**Exercise description**.
If a line in the listing below includes the string "console", pull it out.

**Data supplied**.

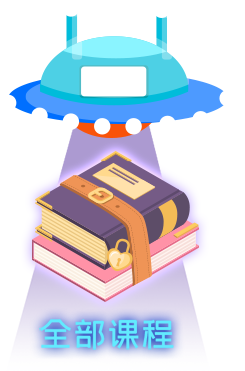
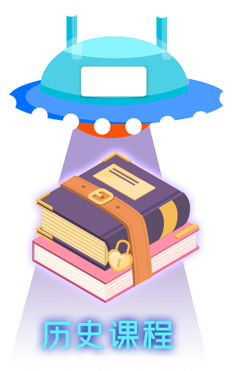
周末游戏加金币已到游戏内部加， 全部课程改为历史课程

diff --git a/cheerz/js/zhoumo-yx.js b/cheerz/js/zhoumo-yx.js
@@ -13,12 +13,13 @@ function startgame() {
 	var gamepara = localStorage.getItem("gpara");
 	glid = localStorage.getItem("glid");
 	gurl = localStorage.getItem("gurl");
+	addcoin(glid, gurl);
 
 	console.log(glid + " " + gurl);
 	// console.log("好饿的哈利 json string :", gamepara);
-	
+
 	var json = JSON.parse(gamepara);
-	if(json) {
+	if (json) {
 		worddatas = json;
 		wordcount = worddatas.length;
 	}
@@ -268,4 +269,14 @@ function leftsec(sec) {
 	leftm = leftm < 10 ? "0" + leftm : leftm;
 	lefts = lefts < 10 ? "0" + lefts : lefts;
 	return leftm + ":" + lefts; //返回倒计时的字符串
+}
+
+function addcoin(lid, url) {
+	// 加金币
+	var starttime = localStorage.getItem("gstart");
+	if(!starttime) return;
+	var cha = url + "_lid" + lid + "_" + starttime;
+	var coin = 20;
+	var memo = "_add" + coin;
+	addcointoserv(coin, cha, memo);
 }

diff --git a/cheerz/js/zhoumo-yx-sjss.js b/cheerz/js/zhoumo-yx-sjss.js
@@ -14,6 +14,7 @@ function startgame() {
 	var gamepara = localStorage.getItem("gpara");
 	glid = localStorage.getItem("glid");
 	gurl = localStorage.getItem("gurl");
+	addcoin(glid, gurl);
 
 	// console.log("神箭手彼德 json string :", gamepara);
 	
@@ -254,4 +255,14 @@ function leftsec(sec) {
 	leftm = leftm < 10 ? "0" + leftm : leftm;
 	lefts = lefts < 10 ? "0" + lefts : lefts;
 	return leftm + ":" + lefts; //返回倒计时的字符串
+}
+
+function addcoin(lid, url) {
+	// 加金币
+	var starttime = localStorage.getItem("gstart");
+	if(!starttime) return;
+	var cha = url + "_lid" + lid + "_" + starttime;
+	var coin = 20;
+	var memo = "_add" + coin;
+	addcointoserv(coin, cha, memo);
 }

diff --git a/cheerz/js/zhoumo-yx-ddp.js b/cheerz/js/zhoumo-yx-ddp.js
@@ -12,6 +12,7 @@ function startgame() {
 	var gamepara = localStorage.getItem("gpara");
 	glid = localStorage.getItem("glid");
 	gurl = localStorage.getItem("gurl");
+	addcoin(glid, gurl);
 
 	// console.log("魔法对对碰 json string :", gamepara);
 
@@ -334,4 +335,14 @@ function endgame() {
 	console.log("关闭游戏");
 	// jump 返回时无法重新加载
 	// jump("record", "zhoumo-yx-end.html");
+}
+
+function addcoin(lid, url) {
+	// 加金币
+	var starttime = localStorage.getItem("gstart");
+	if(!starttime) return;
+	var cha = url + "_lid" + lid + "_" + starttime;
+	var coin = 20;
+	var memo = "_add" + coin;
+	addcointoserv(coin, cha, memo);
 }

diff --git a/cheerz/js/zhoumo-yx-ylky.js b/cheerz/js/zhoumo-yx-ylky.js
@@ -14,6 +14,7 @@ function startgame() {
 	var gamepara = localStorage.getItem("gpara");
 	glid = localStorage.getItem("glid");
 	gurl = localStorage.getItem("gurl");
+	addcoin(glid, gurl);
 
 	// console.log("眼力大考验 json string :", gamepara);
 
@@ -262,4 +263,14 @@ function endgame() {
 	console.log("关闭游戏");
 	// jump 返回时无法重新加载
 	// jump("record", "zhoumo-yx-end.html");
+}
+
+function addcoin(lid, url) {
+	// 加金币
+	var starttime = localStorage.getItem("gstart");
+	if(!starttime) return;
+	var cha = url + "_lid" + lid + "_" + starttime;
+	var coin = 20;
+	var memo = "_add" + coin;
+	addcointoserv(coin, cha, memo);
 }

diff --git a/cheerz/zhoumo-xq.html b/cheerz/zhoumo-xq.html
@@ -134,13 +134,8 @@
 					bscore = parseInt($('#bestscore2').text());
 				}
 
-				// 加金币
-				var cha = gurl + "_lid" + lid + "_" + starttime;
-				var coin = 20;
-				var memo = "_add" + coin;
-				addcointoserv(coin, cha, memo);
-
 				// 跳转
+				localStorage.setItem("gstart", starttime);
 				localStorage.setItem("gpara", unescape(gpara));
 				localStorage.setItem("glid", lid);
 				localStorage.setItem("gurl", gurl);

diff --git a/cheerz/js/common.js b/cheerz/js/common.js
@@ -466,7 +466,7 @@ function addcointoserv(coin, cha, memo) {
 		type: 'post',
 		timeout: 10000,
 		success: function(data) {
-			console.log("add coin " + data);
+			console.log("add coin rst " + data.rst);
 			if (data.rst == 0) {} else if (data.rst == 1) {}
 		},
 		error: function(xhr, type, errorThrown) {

**Exercise response**.
 	console.log(glid + " " + gurl);
 	// console.log("好饿的哈利 json string :", gamepara);
 	// console.log("神箭手彼德 json string :", gamepara);
 	// console.log("魔法对对碰 json string :", gamepara);
 	console.log("关闭游戏");
 	// console.log("眼力大考验 json string :", gamepara);
 	console.log("关闭游戏");
-			console.log("add coin " + data);
+			console.log("add coin rst " + data.rst);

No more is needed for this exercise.